A hostile takeover can be a troublesome and extensive cycle and endeavors frequently end up fruitless. For instance, billionaire activist investor Carl Icahn endeavored three separate bids to secure household goods monster Clorox in 2011, which dismissed every one and introduced another shareholder rights plan in its defense. The Clorox board even sidelined Icahn's proxy fight efforts, and the endeavor at last ended in a couple of months with no takeover.
An illustration of a fruitful hostile takeover is that of drug company Sanofi's (SNY) acquisition of Genzyme. Genzyme created drugs for the treatment of rare hereditary issues and Sanofi considered the company to be a means to venture into a niche industry and expand its product offering. After friendly takeover offers were fruitless as Genzyme rebuked Sanofi's advances, Sanofi went straightforwardly to the shareholders, paid a premium for the shares, added in contingent value rights, and ended up acquiring Genzyme.
- A hostile takeover happens while an acquiring company endeavors to assume control over a target company against the desires of the target company's management.
- Target companies can utilize certain defenses, like the poison pill or a golden parachute, to avoid hostile takeovers.
- An acquiring company can accomplish a hostile takeover by going straightforwardly to the target company's shareholders or fighting to replace its management.
- Hostile takeovers might happen in the event that a company accepts a target is undervalued or when activist shareholders need changes in a company.
- A tender offer and a proxy fight are two methods in achieving a hostile takeover.
What Is a Poison Pill?
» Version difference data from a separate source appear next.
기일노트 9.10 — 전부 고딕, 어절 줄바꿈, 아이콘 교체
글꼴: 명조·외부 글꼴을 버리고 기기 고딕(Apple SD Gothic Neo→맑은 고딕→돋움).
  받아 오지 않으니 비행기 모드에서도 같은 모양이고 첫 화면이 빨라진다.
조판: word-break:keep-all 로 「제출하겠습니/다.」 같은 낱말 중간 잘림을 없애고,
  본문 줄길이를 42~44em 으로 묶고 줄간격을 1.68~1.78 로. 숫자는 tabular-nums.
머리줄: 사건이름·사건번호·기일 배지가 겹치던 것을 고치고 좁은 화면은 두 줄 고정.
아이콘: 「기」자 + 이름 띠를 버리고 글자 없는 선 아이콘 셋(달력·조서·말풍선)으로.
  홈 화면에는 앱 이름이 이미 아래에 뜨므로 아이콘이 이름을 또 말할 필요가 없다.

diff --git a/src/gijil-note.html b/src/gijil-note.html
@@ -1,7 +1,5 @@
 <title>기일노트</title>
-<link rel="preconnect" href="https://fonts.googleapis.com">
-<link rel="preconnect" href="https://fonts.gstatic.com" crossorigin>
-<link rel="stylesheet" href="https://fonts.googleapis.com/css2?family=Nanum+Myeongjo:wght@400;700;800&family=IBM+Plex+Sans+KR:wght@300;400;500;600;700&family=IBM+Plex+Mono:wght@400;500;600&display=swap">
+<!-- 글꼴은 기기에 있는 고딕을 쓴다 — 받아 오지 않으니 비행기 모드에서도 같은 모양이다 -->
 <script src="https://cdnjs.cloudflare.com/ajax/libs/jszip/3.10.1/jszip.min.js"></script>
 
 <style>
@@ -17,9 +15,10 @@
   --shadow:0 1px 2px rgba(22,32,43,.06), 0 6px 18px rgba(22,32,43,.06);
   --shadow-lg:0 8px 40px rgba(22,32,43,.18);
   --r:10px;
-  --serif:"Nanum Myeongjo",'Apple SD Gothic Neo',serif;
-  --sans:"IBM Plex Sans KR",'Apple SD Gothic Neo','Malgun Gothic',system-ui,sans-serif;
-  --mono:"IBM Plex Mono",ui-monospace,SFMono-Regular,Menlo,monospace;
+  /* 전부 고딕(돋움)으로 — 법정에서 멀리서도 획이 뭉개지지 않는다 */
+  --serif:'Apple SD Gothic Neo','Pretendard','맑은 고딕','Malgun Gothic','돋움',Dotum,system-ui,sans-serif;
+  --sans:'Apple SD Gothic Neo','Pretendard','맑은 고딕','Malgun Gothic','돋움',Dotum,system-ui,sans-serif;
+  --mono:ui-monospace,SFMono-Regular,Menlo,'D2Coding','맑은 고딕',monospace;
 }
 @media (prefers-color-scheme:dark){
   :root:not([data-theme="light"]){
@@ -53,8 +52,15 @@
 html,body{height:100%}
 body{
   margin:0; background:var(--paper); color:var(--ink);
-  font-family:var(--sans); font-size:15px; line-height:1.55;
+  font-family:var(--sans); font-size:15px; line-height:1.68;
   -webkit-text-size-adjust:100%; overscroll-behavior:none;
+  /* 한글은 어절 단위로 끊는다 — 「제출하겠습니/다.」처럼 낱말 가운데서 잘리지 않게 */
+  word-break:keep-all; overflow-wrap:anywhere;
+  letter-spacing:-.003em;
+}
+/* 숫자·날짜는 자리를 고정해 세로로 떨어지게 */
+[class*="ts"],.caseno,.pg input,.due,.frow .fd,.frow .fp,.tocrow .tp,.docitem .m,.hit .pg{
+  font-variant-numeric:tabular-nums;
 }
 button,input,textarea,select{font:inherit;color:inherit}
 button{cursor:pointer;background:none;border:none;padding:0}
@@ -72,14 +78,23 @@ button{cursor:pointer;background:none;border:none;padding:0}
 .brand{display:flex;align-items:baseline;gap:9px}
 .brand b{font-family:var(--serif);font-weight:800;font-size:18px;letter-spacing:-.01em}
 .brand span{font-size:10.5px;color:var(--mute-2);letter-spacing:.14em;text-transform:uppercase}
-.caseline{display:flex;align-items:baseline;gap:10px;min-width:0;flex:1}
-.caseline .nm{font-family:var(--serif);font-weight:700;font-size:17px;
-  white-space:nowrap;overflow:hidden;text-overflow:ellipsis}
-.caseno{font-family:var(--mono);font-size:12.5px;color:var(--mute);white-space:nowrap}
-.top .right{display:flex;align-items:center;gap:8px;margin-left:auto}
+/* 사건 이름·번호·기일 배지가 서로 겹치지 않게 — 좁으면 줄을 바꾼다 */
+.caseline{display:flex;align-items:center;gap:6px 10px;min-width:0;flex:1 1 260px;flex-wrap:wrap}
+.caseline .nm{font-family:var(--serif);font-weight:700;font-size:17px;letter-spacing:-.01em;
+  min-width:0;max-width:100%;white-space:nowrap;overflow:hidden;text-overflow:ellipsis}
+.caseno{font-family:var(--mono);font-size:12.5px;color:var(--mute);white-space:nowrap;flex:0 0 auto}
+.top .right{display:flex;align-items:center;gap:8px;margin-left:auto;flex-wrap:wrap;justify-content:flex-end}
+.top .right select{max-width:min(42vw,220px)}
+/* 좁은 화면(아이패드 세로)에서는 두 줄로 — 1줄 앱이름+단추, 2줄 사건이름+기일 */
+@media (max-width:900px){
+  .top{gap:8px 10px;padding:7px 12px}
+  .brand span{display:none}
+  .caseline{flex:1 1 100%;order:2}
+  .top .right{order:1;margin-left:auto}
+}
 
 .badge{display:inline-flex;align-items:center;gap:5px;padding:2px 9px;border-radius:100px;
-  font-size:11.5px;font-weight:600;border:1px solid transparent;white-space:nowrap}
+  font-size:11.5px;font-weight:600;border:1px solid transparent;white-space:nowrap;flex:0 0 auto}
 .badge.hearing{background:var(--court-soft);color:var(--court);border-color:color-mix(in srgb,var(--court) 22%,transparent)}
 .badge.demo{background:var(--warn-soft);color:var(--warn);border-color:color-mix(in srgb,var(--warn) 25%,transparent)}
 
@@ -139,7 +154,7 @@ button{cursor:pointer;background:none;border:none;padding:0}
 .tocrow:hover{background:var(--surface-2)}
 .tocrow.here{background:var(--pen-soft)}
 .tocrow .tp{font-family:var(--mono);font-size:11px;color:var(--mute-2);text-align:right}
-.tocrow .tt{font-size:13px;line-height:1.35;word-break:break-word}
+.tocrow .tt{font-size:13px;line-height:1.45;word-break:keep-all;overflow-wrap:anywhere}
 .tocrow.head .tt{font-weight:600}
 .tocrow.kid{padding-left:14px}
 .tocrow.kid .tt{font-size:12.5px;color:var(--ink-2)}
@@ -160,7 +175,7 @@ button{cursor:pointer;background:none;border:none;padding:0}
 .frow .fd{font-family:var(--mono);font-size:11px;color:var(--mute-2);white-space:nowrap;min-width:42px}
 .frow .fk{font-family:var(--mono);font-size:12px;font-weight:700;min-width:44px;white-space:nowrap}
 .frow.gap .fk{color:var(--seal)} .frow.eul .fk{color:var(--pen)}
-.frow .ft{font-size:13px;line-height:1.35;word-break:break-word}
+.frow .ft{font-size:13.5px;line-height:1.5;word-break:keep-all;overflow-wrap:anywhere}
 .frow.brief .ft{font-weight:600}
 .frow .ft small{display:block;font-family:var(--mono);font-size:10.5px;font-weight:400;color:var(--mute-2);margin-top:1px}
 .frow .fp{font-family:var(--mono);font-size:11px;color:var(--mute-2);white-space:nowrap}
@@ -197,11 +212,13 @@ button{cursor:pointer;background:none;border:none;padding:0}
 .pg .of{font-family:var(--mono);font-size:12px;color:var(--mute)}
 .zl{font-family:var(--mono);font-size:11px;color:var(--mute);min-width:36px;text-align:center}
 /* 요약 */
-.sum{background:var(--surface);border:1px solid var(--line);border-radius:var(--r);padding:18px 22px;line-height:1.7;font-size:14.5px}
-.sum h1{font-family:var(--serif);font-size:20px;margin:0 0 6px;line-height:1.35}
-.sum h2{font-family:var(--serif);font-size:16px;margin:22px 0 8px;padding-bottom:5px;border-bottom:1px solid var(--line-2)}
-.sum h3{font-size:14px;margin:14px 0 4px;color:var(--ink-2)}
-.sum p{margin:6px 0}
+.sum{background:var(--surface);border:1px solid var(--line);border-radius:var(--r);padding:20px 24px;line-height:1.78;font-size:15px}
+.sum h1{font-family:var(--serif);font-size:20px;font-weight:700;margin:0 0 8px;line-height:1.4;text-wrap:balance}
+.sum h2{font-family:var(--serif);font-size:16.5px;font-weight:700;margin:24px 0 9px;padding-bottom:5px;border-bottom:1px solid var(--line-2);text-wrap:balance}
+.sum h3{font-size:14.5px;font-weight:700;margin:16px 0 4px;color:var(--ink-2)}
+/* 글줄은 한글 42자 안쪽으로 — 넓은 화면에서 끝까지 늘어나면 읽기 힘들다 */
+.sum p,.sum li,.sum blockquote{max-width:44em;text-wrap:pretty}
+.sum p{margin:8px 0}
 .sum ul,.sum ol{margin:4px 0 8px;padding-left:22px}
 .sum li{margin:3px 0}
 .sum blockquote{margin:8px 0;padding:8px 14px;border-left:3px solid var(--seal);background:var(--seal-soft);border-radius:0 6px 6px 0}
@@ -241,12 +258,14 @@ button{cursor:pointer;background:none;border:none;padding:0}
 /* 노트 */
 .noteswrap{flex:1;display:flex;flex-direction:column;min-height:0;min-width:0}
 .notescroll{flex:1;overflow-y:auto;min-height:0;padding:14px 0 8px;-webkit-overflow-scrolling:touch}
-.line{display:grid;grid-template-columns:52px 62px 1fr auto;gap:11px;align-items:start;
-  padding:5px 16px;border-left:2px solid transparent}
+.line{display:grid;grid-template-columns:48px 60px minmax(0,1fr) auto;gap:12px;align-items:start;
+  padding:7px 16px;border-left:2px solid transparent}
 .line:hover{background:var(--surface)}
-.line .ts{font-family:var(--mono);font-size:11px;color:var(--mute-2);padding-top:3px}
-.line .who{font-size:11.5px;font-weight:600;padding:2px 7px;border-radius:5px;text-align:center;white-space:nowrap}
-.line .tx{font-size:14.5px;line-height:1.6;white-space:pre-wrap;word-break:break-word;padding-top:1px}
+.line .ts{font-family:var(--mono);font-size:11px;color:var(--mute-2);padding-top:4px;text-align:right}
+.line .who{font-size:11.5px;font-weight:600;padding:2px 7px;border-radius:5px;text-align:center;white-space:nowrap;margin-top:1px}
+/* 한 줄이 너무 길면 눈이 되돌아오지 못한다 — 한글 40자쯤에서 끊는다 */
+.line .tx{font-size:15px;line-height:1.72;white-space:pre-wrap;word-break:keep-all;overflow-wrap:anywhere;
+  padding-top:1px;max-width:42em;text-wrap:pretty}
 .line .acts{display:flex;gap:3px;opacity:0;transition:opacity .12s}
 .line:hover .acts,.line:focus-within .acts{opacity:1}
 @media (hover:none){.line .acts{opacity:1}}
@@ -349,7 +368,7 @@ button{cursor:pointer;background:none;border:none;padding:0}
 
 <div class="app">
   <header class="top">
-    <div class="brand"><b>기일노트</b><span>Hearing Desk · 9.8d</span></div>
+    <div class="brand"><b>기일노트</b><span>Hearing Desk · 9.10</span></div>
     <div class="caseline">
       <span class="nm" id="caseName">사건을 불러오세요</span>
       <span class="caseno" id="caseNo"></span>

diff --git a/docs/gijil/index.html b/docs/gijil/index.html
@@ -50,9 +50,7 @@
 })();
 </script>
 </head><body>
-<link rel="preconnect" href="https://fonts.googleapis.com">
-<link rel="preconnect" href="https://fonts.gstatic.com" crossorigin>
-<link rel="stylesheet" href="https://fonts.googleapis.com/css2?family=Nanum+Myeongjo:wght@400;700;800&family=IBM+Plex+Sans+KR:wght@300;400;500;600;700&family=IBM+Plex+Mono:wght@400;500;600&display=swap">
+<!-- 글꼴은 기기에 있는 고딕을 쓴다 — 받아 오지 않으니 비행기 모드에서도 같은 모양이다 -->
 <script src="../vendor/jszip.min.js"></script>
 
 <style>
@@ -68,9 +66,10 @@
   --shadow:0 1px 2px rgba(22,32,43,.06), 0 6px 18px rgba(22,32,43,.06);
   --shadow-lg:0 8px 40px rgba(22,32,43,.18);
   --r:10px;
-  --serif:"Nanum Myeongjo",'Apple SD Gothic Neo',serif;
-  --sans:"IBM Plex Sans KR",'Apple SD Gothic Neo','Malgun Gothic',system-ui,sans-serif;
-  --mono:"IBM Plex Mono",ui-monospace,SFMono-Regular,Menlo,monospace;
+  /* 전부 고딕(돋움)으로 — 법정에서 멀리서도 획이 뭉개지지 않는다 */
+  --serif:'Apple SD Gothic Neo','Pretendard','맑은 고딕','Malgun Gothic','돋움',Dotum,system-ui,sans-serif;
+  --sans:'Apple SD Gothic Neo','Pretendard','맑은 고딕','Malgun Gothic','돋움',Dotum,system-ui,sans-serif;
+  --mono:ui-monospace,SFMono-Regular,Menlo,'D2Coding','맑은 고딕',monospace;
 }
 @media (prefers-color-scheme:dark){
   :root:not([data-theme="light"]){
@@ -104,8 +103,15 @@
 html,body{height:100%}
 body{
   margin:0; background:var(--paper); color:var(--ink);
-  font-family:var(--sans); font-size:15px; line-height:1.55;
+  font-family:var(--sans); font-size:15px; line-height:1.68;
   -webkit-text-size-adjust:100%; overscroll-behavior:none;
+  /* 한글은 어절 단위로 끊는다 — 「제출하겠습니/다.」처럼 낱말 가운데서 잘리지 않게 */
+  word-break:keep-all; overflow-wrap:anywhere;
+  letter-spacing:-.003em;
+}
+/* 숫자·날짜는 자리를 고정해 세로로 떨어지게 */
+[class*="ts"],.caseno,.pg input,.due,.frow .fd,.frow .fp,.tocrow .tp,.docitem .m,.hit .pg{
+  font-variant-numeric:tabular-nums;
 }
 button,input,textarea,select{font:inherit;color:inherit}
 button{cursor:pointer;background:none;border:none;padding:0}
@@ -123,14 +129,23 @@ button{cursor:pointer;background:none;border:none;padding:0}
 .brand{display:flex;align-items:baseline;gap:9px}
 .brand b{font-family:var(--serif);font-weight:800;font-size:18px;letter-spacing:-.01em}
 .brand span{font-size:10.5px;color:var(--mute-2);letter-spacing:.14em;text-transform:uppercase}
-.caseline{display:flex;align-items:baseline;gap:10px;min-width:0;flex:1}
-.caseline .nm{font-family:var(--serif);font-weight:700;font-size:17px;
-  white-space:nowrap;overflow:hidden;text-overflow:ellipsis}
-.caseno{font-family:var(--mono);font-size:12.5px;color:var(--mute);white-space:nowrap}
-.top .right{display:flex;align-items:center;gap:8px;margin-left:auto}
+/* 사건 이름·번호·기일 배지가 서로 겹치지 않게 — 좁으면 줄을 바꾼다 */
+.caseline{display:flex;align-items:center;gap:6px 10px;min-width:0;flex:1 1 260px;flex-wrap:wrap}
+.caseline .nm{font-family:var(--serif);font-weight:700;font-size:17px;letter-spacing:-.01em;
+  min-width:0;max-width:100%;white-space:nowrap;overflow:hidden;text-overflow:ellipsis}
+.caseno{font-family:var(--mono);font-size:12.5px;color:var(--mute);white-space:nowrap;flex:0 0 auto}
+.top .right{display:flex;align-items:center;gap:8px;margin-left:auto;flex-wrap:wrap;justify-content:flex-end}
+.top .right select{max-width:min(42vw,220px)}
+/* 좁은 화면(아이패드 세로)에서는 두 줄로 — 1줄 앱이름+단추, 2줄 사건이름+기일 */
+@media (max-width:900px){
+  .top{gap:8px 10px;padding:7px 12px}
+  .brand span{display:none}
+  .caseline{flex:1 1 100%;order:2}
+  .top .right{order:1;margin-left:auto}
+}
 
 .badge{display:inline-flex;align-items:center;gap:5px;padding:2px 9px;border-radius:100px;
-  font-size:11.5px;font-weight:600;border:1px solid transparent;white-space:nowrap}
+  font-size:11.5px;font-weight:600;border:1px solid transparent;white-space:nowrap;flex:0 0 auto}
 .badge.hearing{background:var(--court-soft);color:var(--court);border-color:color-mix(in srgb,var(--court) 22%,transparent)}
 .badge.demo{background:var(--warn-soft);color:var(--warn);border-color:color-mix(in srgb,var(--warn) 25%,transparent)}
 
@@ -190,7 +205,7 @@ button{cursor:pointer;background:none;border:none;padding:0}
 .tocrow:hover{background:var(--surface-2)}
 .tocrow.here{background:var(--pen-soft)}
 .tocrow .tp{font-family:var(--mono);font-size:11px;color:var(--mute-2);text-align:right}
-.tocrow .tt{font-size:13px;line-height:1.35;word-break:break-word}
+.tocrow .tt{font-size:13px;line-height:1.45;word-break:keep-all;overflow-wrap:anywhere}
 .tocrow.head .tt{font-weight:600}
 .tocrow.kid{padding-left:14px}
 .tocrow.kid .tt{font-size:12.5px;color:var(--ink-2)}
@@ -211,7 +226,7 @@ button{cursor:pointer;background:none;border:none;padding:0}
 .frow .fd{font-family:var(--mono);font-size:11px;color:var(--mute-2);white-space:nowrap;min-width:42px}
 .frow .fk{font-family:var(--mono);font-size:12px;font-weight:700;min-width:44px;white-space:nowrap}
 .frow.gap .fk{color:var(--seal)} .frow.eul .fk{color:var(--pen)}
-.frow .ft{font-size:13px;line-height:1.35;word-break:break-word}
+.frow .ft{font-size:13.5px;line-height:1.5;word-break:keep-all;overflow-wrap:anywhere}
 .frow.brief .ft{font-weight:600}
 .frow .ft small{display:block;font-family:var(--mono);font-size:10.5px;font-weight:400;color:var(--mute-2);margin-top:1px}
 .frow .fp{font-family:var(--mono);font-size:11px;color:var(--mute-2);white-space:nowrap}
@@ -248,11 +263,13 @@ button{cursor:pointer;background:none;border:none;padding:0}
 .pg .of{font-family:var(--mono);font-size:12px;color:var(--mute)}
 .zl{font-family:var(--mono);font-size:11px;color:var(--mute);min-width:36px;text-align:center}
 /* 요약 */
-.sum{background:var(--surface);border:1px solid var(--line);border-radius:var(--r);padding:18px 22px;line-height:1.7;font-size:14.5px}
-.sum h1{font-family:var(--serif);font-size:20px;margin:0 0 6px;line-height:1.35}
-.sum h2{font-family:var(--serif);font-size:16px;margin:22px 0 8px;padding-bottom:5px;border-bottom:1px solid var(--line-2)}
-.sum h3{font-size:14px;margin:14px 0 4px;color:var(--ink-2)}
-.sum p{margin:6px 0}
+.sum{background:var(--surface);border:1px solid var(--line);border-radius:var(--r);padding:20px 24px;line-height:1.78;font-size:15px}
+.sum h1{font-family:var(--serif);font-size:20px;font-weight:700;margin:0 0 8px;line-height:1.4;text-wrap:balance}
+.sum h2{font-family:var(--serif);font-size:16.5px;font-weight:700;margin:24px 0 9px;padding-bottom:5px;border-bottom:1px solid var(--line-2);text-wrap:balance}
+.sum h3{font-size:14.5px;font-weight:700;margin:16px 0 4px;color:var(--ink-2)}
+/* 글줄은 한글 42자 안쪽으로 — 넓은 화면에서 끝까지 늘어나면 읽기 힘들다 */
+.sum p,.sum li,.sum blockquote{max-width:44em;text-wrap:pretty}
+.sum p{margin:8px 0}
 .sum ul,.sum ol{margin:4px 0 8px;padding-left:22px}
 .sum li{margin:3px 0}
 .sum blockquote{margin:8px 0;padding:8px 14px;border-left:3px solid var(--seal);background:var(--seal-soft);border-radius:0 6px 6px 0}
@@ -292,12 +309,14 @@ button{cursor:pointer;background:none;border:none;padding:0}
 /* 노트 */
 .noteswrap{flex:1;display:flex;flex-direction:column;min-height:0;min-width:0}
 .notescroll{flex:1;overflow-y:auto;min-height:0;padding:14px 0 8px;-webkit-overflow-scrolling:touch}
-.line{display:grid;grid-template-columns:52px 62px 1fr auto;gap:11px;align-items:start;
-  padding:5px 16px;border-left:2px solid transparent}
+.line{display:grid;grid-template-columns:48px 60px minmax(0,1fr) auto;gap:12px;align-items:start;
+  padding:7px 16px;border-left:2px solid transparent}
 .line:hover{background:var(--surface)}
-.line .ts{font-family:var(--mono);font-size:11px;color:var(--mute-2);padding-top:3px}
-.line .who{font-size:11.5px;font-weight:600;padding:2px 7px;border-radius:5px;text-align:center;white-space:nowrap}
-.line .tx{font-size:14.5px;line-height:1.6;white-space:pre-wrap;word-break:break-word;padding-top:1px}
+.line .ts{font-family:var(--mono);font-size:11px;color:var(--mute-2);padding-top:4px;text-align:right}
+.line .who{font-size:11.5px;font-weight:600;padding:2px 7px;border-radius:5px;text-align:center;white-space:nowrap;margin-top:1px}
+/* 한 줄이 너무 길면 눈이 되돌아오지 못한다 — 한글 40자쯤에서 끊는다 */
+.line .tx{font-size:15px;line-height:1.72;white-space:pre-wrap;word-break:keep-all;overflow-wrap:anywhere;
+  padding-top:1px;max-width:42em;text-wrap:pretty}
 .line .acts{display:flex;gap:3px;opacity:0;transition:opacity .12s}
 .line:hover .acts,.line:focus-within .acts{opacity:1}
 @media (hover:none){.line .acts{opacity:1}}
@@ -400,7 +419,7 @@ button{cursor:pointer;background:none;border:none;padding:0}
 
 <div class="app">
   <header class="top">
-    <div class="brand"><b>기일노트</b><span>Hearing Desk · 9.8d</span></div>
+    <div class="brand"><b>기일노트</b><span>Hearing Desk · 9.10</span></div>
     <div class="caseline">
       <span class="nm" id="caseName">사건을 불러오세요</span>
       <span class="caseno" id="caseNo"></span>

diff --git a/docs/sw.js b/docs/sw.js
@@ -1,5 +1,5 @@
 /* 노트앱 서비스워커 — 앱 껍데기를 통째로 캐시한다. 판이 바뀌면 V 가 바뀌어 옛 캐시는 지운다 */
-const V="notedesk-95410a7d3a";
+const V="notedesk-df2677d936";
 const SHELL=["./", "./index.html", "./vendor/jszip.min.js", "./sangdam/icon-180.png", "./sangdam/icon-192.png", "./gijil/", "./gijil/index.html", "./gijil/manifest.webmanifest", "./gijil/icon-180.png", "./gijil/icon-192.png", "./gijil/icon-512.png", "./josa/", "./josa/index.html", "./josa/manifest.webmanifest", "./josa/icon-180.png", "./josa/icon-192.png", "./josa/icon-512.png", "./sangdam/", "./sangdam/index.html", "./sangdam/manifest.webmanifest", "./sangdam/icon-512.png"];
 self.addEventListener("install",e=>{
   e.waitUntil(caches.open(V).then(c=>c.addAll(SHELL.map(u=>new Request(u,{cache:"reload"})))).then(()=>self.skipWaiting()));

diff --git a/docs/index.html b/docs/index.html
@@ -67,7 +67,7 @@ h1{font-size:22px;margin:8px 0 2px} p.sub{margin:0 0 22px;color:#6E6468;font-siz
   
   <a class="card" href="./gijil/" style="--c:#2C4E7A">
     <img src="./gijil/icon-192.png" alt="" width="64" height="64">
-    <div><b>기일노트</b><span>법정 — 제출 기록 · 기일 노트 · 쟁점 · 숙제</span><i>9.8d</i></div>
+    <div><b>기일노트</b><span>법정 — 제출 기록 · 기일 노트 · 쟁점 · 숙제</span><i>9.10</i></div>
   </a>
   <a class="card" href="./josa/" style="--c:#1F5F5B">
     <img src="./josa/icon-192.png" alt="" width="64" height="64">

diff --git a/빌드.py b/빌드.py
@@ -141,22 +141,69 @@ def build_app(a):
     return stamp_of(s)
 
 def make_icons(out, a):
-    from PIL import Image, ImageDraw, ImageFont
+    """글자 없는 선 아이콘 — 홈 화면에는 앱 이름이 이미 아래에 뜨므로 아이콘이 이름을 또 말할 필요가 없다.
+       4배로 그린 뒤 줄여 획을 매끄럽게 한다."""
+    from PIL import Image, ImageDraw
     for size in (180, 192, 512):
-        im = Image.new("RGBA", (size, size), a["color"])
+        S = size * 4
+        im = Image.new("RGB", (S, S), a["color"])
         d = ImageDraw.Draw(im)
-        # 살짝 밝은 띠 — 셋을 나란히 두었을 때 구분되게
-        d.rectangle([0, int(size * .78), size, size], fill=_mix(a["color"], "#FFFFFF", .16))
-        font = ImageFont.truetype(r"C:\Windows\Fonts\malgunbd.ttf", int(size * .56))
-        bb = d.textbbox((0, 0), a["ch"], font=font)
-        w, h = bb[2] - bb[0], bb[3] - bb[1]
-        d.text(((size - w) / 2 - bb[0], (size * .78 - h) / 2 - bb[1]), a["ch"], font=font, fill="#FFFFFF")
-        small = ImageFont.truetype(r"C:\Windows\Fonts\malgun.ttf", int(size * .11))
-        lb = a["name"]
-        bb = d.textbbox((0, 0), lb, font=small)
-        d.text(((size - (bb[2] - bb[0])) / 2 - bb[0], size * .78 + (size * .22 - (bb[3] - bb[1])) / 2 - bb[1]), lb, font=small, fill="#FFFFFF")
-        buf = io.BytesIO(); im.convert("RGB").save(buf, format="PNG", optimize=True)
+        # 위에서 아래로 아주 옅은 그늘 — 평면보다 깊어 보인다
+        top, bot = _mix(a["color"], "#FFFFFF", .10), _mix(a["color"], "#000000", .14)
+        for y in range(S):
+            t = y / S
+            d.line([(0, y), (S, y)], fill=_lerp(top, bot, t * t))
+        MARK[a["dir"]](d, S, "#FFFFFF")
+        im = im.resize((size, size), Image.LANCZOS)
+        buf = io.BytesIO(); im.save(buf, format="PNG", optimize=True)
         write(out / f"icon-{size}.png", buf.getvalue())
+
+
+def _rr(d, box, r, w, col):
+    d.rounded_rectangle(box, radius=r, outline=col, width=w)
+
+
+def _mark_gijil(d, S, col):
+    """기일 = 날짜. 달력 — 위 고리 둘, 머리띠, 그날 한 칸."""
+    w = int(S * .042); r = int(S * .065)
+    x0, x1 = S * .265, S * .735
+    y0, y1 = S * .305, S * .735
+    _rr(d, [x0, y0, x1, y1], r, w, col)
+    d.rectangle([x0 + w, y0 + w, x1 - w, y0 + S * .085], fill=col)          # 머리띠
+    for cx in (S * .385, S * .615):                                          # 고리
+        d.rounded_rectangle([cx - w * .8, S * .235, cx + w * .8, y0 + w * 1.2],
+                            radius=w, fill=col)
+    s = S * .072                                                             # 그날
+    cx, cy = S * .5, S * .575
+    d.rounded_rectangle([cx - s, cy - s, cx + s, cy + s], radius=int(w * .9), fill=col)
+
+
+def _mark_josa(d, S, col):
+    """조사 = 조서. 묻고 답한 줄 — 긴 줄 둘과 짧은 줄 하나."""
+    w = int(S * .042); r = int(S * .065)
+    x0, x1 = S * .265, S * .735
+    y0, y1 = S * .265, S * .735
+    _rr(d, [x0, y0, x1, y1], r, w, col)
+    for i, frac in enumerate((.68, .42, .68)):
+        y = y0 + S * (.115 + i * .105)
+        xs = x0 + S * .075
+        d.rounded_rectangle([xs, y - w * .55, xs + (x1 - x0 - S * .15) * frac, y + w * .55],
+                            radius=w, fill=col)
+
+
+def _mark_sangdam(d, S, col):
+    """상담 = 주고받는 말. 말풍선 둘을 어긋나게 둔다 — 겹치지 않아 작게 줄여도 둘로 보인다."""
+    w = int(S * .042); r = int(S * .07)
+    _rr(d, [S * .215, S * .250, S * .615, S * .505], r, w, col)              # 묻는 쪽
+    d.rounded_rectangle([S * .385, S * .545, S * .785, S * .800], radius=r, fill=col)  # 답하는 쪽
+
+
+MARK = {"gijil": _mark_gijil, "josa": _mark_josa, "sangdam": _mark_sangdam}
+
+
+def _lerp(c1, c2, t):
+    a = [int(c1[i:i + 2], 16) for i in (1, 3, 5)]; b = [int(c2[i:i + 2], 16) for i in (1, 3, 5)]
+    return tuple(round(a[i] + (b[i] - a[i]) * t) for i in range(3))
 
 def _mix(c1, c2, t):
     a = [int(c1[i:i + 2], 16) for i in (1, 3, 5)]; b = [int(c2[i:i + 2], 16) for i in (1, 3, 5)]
A poison pill, which is officially known as a shareholder rights plan, is a common defense against a hostile takeover. There are two types of poison pill defenses: the flip-in and flip-over. A flip-in allows existing shareholders to buy new stock at a discount in the event that somebody gathers a predetermined number of shares of the target company. The acquiring company is excluded from the sale and its ownership interest becomes diluted. A flip-over strategy allows the target company's shareholders to purchase the acquiring company's stock at a profoundly discounted price in the event that the takeover goes through, which rebuffs the acquiring company by diluting its equity.
How Is a Hostile Takeover Done?
The ways of taking over another company include the tender offer, the proxy fight, and purchasing stock on the open market. A tender offer requires a majority of the shareholders to acknowledge. A proxy fight means to replace a decent portion of the target's uncooperative board individuals. An acquirer may likewise decide to just buy sufficient company stock in the open market to assume command.
What Are Other Defenses from a Hostile Takeover's point of view?
Companies can utilize the crown-gem defense, golden parachute, and the Pac-Man defense to guard themselves against hostile takeovers. In a crown gem defense, a company's local laws require its most significant assets to be sold in the event of a takeover. This can make the company less attractive to the acquirer. A golden parachute gives the top executives of the target with substantial benefits when the takeover is completed, which can stop acquirers. A Pac-Man defense involves the target company turning the tables and forcefully purchasing shares in the acquirer's company.
How Could Management Preempt a Hostile Takeover?
One of the ways of preventing hostile takeovers is to lay out stocks with differential voting rights like establishing a share class with less voting rights and a higher dividend. These shares become an attractive investment, making it harder to create the votes required for a hostile takeover, especially on the off chance that management claims a ton of the shares with really voting rights.Companies may likewise lay out an employee stock ownership program. ESOPs allow employees to claim a substantial interest in the company. This opens the door for employees to vote with management, making it a genuinely fruitful defense against being acquired.